> **Task brief**: Report every line of the records that contains the word "className".

> **Supplied data**:
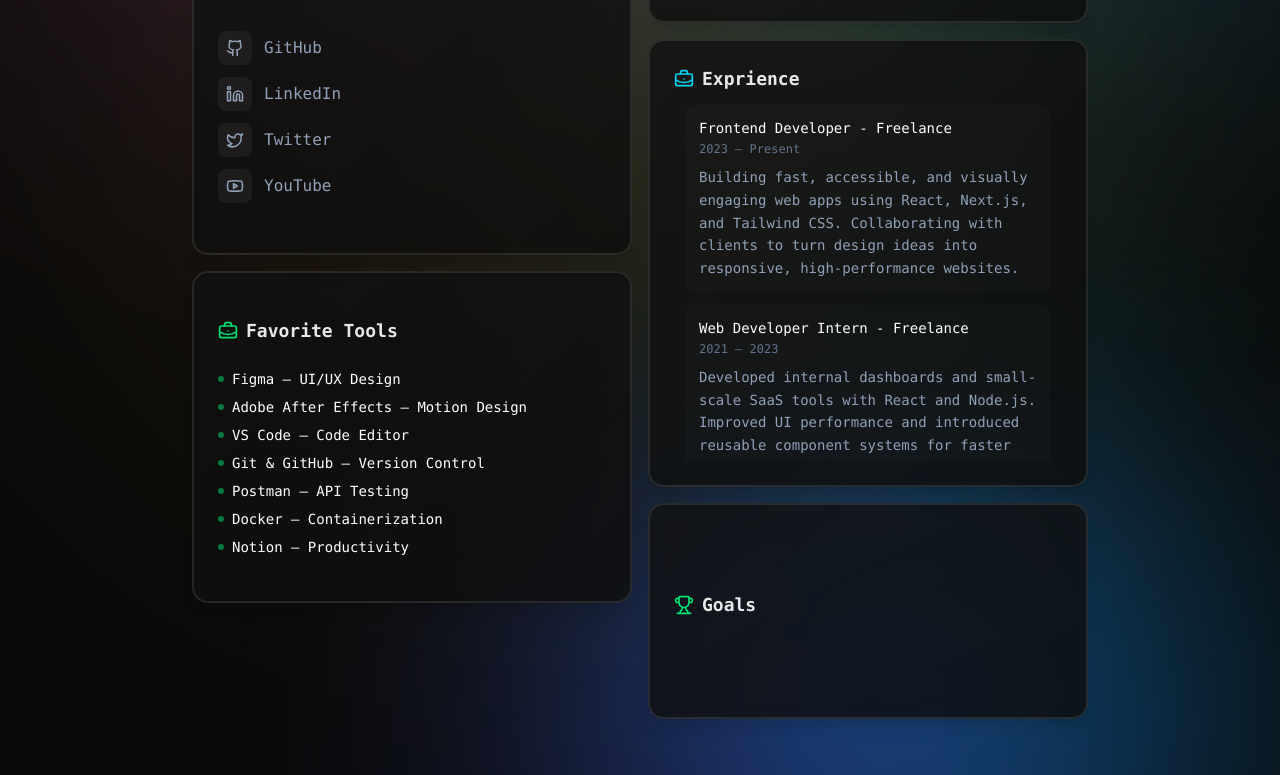
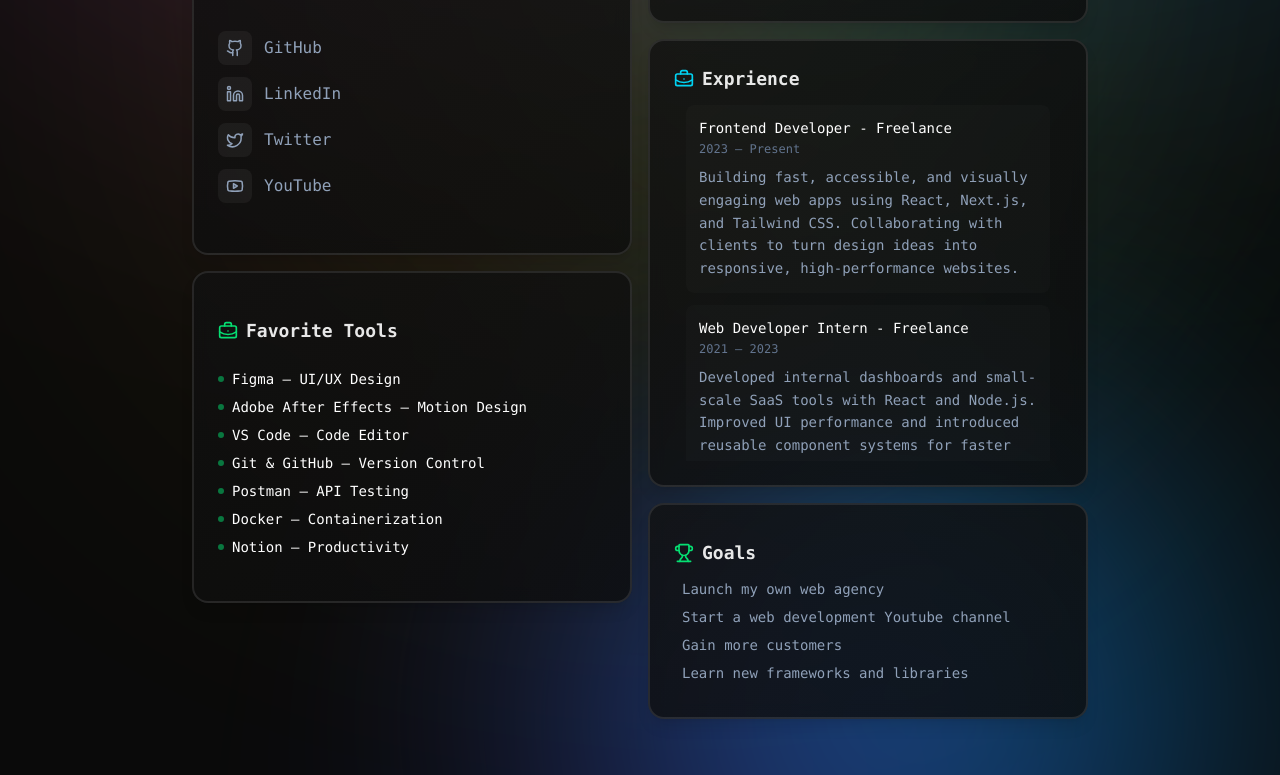
Before and after one commit to aritra0085/portfolioN, a React (Vite) app: page / in a window 1280 px wide. Shown: the part 713-1488 px from the top of the page. Built offline with nearby package versions, Linux system fonts and the light colour scheme.

Commit message:
add varients

```diff
--- a/src/App.jsx
+++ b/src/App.jsx
@@ -243,7 +243,14 @@
                 className="text-green-400"/>
                 <span>Goals</span>
               </h2>
-              <ul></ul>
+              <ul className="text-slate-400 text-sm space-y-2">
+                {goals.map((goal,i) => (
+                  <li key={i} className="flex items-start gap-2">
+                    <span></span>
+                    {goal}
+                  </li>
+                ))}
+              </ul>
           </motion.div>
         </motion.main>
       </div>
```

> **Response to the exercise**:
                 className="text-green-400"/>
+              <ul className="text-slate-400 text-sm space-y-2">
+                  <li key={i} className="flex items-start gap-2">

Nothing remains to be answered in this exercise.